This morning I received an email message from Daniel Nelson, Director of the Lakota People’s Law Project, telling their story of helping Nathan Phillips.
In recent days the Lakota People’s Law Project helped shape history. You might not know me. I’m Daniel Nelson, the director of the Lakota People’s Law Project. I have worked closely with my colleagues Chase Iron Eyes, Madonna Thunder Hawk, and Phyllis Young for the past eight years, spending months at a stretch at Standing Rock and other tribal nations. This work has been of transcendent importance to me, and I’m deeply honored to do it. I must now share some important news with you about our organization’s work over the past two weeks and our plans for the coming year. I’ll summarize: Chase and I were with Nathan Phillips most hours of every day last week, helping him bring his message of a just peace into every household in America.
We traveled to D.C. on Wednesday January 16th, and Chase, Phyllis, and I participated fully in the Indigenous People’s March on Friday. Chase and Phyllis spoke during the rally and we met with Congresswoman Deb Haaland, one of the first two Native women elected to Congress. The march was a success, and we were feeling grateful to have played a role—but then, as you know, something alarming and extraordinary happened: a serious act of racism at the Lincoln Memorial on Martin Luther King Day weekend.
As I mentioned, Chase knew Nathan. He had actually asked someone to take this photo (below) immediately before the incident at the Lincoln Memorial. And during the media frenzy that followed our release, it didn’t take long for Chase and me to find ourselves in the same room with Nathan—we encountered one another at CNN’s studio, where both Nathan and Chase were doing interviews.
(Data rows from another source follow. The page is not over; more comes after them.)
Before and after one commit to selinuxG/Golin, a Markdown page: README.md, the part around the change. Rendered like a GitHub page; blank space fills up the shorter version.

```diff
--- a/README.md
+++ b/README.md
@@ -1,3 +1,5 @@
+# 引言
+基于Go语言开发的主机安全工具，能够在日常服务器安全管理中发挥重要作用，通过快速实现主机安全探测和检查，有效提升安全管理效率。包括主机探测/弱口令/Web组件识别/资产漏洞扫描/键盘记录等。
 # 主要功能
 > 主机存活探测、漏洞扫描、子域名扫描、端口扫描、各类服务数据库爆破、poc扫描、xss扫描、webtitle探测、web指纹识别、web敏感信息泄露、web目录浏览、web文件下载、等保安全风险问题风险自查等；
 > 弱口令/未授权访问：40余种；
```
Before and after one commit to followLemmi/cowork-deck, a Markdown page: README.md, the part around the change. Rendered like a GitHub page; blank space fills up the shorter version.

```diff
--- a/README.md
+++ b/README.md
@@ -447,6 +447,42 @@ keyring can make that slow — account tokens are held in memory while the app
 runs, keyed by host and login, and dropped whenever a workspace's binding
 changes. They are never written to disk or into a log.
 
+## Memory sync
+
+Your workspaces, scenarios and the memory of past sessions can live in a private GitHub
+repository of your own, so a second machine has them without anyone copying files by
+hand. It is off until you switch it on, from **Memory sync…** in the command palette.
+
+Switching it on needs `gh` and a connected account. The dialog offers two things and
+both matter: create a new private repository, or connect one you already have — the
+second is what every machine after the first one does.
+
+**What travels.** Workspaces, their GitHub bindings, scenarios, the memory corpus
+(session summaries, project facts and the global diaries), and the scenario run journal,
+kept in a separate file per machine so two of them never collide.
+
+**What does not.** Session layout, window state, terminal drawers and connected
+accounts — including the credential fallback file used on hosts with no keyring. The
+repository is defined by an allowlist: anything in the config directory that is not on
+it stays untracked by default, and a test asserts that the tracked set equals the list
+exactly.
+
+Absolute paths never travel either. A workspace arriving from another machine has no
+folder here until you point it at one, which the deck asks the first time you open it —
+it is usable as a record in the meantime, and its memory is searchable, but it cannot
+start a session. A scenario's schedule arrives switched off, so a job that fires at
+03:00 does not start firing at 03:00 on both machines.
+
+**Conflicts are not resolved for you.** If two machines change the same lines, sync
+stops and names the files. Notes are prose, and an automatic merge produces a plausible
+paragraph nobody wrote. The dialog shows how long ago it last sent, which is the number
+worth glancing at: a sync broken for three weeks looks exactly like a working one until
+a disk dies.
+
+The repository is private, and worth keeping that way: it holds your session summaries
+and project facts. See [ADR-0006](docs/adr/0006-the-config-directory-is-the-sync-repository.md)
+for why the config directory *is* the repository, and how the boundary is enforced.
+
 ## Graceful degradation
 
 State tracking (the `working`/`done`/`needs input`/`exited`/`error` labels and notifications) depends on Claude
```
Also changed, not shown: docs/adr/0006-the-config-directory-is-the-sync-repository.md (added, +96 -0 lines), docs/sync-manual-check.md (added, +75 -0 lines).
We had a brief exchange and then Nathan slipped away.Daniel Nelson, Director, Lakota People’s Law Project
Nathan’s courage will be remembered forever. He stepped into the middle of a profane, racially charged exchange that symbolized the dark side of race relations in our country: it was the MAGA hat-wearing sons of southern, white plutocrats against a small group of strident, abysmally missguided African Americans, the Black Hebrew Israelites (if you need a comprehensive overview of the entire incident, ABC Nightline did a good one). Remarkably, a Native American, whose ancestors faced genocide at the hands of European immigrants to America, stepped into danger with a drum and ceremonial song to deliver peace. When confronted by both hostile parties, he kept his rhythm; he stayed until his work was done that day. He made good on the memory of Martin Luther King, whose “I Have a Dream” Speech was uttered at that same location 56 years ago.Daniel Nelson, Director, Lakota People’s Law Project
In this video Nathan Phillips speaks of historic injustices against Indigenous people in the United States, including taking Native children from their families to try to assimilate them into white settler colonialist culture. And speaks of the epidemic of missing and murdered Indigenous women. But he also speaks of his hope for a better future.
Indigenous people don’t believe we have time to be squabbling and bickering over race, religion. But he believes things are only getting worse for Indigenous people. There are a lot of people who are just realizing that if we don’t do something now, its going to be too late. I guess what I say to a lot of people: peace and love. Put that in your heart and love for all humans.Nathan Phillips
Now Nathan’s work continues, and the Lakota People’s Law Project stands ready to help him in any way we can. We are advising him to stay on the side of Peace with Justice. Here is the best rendition of Nathan’s vision for the world that I have seen to date, a moving video made by Al Jazeera. Please watch it. The culture of violence and inequality that Trump has fostered in America must be confronted aggressively but without malice. This is the pathway to healing. We will look to King, to Gandhi, and now to Phillips for modeling, despite Phillips being imperfect, as we all are. We will dig deeply into ourselves and find the resources to preserve and strengthen the first modern democracy in the world, while never forgetting to make it increasingly just. Peace without justice is just tinder waiting to be lit, avoidable suffering covered over by disguises. We do not want that kind of peace.Daniel Nelson, Director, Lakota People’s Law Project